Date of Award


Degree Name

PhD Leadership Studies

Dissertation Committee

Lea Hubbard, PhD, Chair Fred Galloway, EdD, Member Kira Espiritu, PhD, Member Nydia Sanchez, PhD, Member


Racially Diverse, Low SES, Narrative Inquiry


Across the US, there is growing inequality of class distribution in predominately white and elite colleges and universities. Although gaining access to these institutions is typically the first hurdle, it is not the only challenge racially diverse low socioeconomic status (SES) students face. By investigating the college experiences of racially diverse low SES students enrolled in a predominately white elite institution, this study creates the foundation for an imperative discussion on the relationship between students' identity and attendance at predominately white elite institutions.

Through a Narrative Inquiry research approach and using semi-structured interviews as a data collection tool, two themes emerged from this study. Racially diverse low SES students experienced: 1) ongoing challenges in acclimating to campus culture and 2) a persistent yearning to find an inclusive community; not just a racially diverse one. The themes were identified as the participants of this study recollected their transition and acclimation experiences into the campus community over the course of their first two or three years at the university.

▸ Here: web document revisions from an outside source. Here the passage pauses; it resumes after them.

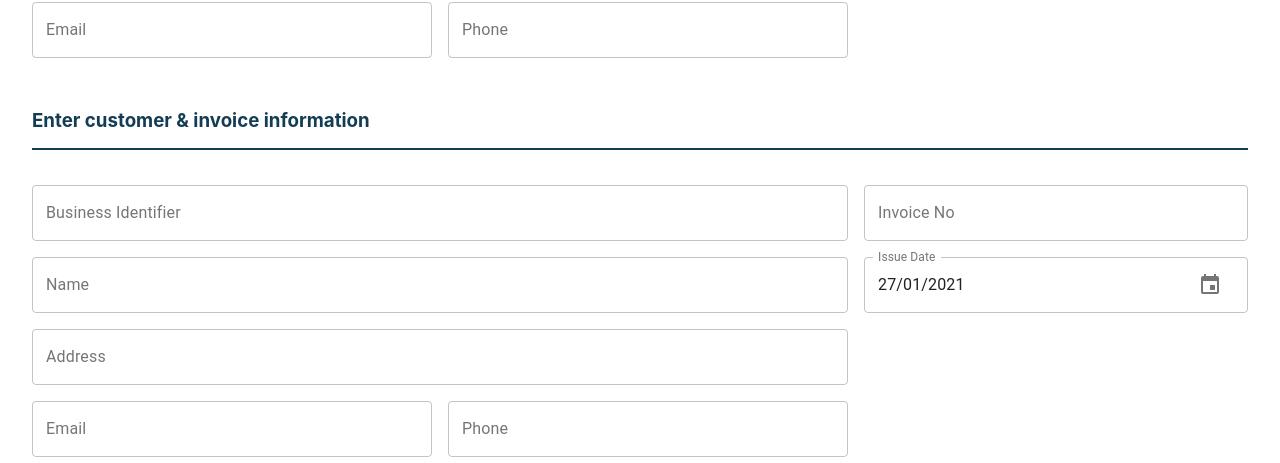
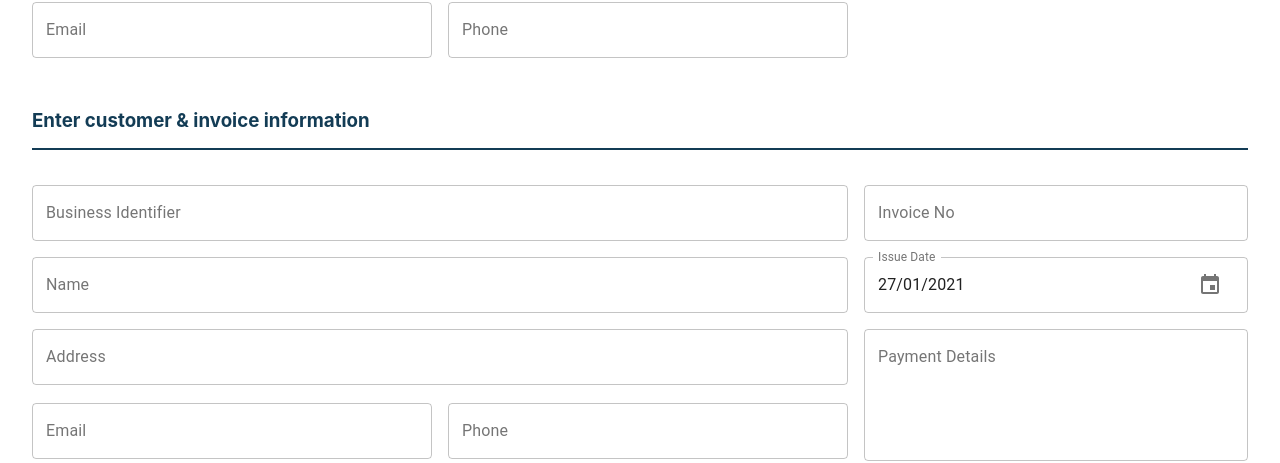
Before and after one commit to jonotp/invoice, a React (Create React App) app in the folder client/: page /invoice-form in a window 1280 px wide. Shown: the part 372-835 px from the top of the page. Built offline with nearby package versions, Linux system fonts and the light colour scheme; no server answers; what @react-pdf/renderer would draw is missing.

Commit message:
Add payment details field
Payment details should be a dedicated field on the form because it is mandatory for invoices. Current implementation uses a text field area so users can customise their payment option.

```diff
--- a/client/src/Invoice/Customer/invoice-customer-section.scss
+++ b/client/src/Invoice/Customer/invoice-customer-section.scss
@@ -9,11 +9,15 @@
     "header header header header header"
     "businessId businessId businessId businessId invoice-no"
     "name name name name issue-date"
-    "address address address address empty"
-    "email email phone phone empty";
+    "address address address address payment-details"
+    "email email phone phone payment-details";
 
     h1{
       grid-area: header;
+    }
+
+    .separator {
+      display: none;
     }
 }
 
@@ -26,6 +30,17 @@
       "name name"
       "address address"
       "email phone"
-      "invoice-no issue-date";
+      "separator separator"
+      "invoice-no issue-date"
+      "payment-details payment-details"
+      "payment-details payment-details";
+  }
+
+  .separator{
+    display: block !important;
+    width: 75%;
+    border-color: $primary;
+    opacity: 75%;
+    border-bottom: 0;
   }
 }
--- a/client/src/Invoice/Customer/section.tsx
+++ b/client/src/Invoice/Customer/section.tsx
@@ -19,6 +19,8 @@ interface InvoiceFormCustomerSectionProps {
   onInvoiceNoUpdate: Dispatch<SetStateAction<string>>;
   issueDate: Date;
   onIssueDateUpdate: Dispatch<SetStateAction<Date>>;
+  paymentDetails: string;
+  onPaymentDetails: Dispatch<SetStateAction<string>>;
 }
 
 const InvoiceFormCustomerSection: FunctionComponent<InvoiceFormCustomerSectionProps> = ({
@@ -28,11 +30,17 @@ const InvoiceFormCustomerSection: FunctionComponent<InvoiceFormCustomerSectionPr
   onInvoiceNoUpdate,
   issueDate,
   onIssueDateUpdate,
+  paymentDetails,
+  onPaymentDetails,
 }) => {
   const handleInputChange = commonInputChange(onCustomerUpdate);
 
   const handleInvoiceNoChange = (event: ChangeEvent<HTMLInputElement>) => {
     onInvoiceNoUpdate(event.target.value);
+  };
+
+  const handlePaymentDetails = (event: ChangeEvent<HTMLInputElement>) => {
+    onPaymentDetails(event.target.value);
   };
 
   const handleDateChange = (date: MaterialUiPickersDate) => {
@@ -104,6 +112,20 @@ const InvoiceFormCustomerSection: FunctionComponent<InvoiceFormCustomerSectionPr
         value={invoiceNo}
         onChange={handleInvoiceNoChange}
       />
+      <hr className="separator" style={{gridArea:"separator"}}></hr>
+      <TextField
+        id="paymentDetails"
+        name="paymentDetails"
+        label="Payment Details"
+        variant="outlined"
+        margin="none"
+        multiline={true}
+        rows="5"
+        placeholder={"EFT\nBSB: XXX-XXX\nAccount: XXXX-XXXX"}
+        style={{ gridArea: "payment-details" }}
+        value={paymentDetails}
+        onChange={handlePaymentDetails}
+      />
       <KeyboardDatePicker
         id="issueDate"
         name="issueDate"
--- a/client/src/Invoice/form.tsx
+++ b/client/src/Invoice/form.tsx
@@ -38,6 +38,7 @@ const InvoiceForm = () => {
   const [invoiceNo, setInvoiceNo] = useState(invoice.invoiceNo);
   const [issueDate, setIssueDate] = useState(invoice.issueDate);
   const [customerDetails, setCustomerDetails] = useState<ICustomer>(invoice.customer);
+  const [paymentDetails, setPaymentDetails] = useState(invoice.paymentDetails);
 
   const [hasTax, setHasTax] = useState(invoice.hasTax);
   const [taxRatePercentage, setTaxRatePercentage] = useState(invoice.taxRatePercentage);
@@ -113,6 +114,7 @@ const InvoiceForm = () => {
         issueDate,
         supplier: supplierDetails,
         customer: customerDetails,
+        paymentDetails,
         hasTax,
         taxRatePercentage,
         items,
@@ -181,6 +183,8 @@ const InvoiceForm = () => {
               onInvoiceNoUpdate={setInvoiceNo}
               issueDate={issueDate}
               onIssueDateUpdate={setIssueDate}
+              paymentDetails={paymentDetails}
+              onPaymentDetails={setPaymentDetails}
             />
           </div>
           <div className="invoice-section">
--- a/client/src/PDFs/basic-pdf.component.tsx
+++ b/client/src/PDFs/basic-pdf.component.tsx
@@ -81,6 +81,9 @@ const BasicPDF: FunctionComponent<PDFProps> = ({ invoice, colors }) => {
       flex: 5,
       paddingRight: "25",
     },
+    fullWidth: {
+      width: "100%",
+    },
     borderBox: {
       // border: `1 solid ${colors.primary}`,
     },
@@ -91,6 +94,9 @@ const BasicPDF: FunctionComponent<PDFProps> = ({ invoice, colors }) => {
     quantity: {
       width: "15%",
       textAlign: "right",
+    },
+    paymentDetails: {
+      marginTop: "6"
     },
     price: {
       width: invoice.taxRatePercentage > 0 ? "11.25%" : "22.5%",
@@ -225,6 +231,14 @@ const BasicPDF: FunctionComponent<PDFProps> = ({ invoice, colors }) => {
                 <Text>{dateDue}</Text>
               </View>
             </View>
+            <View style={[styles.paymentDetails, styles.fullWidth]}>
+              <View>
+                <Text style={[styles.subHeadings]}>Payment details</Text>
+              </View>
+              <View>
+                <Text>{invoice.paymentDetails}</Text>
+              </View>
+            </View>
           </View>
         </View>
         {/* Items */}
--- a/client/src/testData.tsx
+++ b/client/src/testData.tsx
@@ -27,6 +27,7 @@ const TestInvoice: IInvoice = {
   taxRatePercentage: 10,
   invoiceNo: "INV001",
   issueDate: new Date(),
+  paymentDetails:"EFT\nBSB: XXX-XXX\nAccount: XXXX-XXXX",
   notes: `Tempor reprehenderit dolore labore eiusmod est dolore sint consectetur nisi non laboris culpa. Amet eiusmod aliqua voluptate amet. Deserunt do est fugiat excepteur occaecat magna dolore ex ullamco incididunt consequat. Deserunt Lorem est eu ex cupidatat Lorem pariatur. Officia id officia mollit fugiat ea. Et excepteur mollit dolor dolor laboris magna ut.
 
 Tempor officia sunt ipsum id cillum in cillum ex pariatur minim ut laborum consectetur esse. Quis enim adipisicing deserunt eu ad do consectetur eu pariatur nostrud veniam. Irure irure esse adipisicing Lorem consequat eu laborum cillum ad. Veniam ex ut esse eu sunt.`,
--- a/client/src/types.ts
+++ b/client/src/types.ts
@@ -81,6 +81,7 @@ export interface IInvoice {
   issueDate: Date;
   supplier: IUser;
   customer: ICustomer;
+  paymentDetails: string;
   items: IItem[];
   hasTax: boolean;
   taxRatePercentage: number;
@@ -96,6 +97,7 @@ export const getDefaultInvoice = (): IInvoice => {
     issueDate: new Date(),
     supplier: getDefaultUser(),
     customer: getDefaultCustomer(),
+    paymentDetails: "",
     items: [getDefaultItem()],
     hasTax: true,
     taxRatePercentage: 10,
```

This study shows that racially diverse low SES students at this college received support from campus organizations, but this support was not enough. Although the university gave attention to diversity-focused, they primarily focused on race and ethnicity and gave insufficient attention to other aspects of diversity such as class, gender, and ableism. The participants' narratives indicated they struggled to find a community that would give them a sense of belonging. The participants told stories of systems and policies that negatively impacted how they navigated the campus community and undermined their attempts to gain agency in spaces that continuously excluded them socially and academically. The eleven participants at this predominately white institution were often made to feel a racial and economic disconnect from their peers and faculty members. This study has implications for higher education administrators who seek ways to better support diverse low SES students on predominately white university campuses. It also provides recommendations and suggestions for further research.

Document Type

Dissertation: Open Access


Leadership Studies